Here is a good example. Late yesterday afternoon, while my brother was harvesting rice, I took him an afternoon snack. It consisted of two chocolate mousse brownies and a small bottle of milk. He was harvesting a field that bordered by a wide and deep irrigation canal, with a road eight feet above the field on top of one of the canal’s banks.
I drove my SUV along the road and stopped. I let him know I was nearby and watched while he cut his way toward me. I was feeling very slimy and unclean after watching the news earlier of the ever lowering bar of accusations and insults in the latest round of the current presidential contest. The two leaders aren’t just crapping on each other, they’re also crapping on us. And I felt like I had been crapped on.
So, while I waited for my brother to harvest his way to me, I leaned against my parked SUV. I watched my brother cutting rice. I watched another brother chopping rice straw with his tractor and chopper. I watched as a truck brought two trailers for us to put more grain in. I looked across the now empty rice fields stretching a mile to the north, their straw cut just inches above the ground. I felt the wind on my arms, my neck, my face. I saw the white sun poking through high, thin gray clouds. I smelled the freshly-cut rice straw.
I relaxed and concentrated on the world around me, a simple symphony of beauty and peace, of work accomplished and work being accomplished. Of work whose goal is feeding the world. I let myself become one with this moment and I felt clean again and at peace.
One moment that lifted me up and made me whole. I didn’t think about politics anymore or about the future or the world, or even about myself. I just existed. And I existed in peace.
And now I’m writing about it.
Life is what we write about. Whether it’s in fiction or nonfiction, whether it’s in song, with a paint brush, through a camera lens, through dance, in whatever format it is, it’s life. Good or bad, we write about life. And if we want people to listen to us, we have to show them the good, not just the bad.
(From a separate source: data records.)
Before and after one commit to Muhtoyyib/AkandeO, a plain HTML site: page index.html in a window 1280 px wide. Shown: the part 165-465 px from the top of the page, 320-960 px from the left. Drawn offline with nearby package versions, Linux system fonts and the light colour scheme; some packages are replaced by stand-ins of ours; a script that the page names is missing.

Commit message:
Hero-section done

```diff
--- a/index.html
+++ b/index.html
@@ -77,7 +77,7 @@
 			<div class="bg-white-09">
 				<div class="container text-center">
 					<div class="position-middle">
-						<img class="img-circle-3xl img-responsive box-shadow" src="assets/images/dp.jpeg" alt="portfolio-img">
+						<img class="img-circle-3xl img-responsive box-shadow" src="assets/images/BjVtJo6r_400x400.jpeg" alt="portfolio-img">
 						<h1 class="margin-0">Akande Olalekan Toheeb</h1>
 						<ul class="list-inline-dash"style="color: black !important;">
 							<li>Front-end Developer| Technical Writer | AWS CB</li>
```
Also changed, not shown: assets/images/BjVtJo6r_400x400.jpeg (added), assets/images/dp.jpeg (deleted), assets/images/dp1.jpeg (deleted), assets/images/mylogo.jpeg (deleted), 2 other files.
Live your life and find peace. And happiness, too.
See you out there.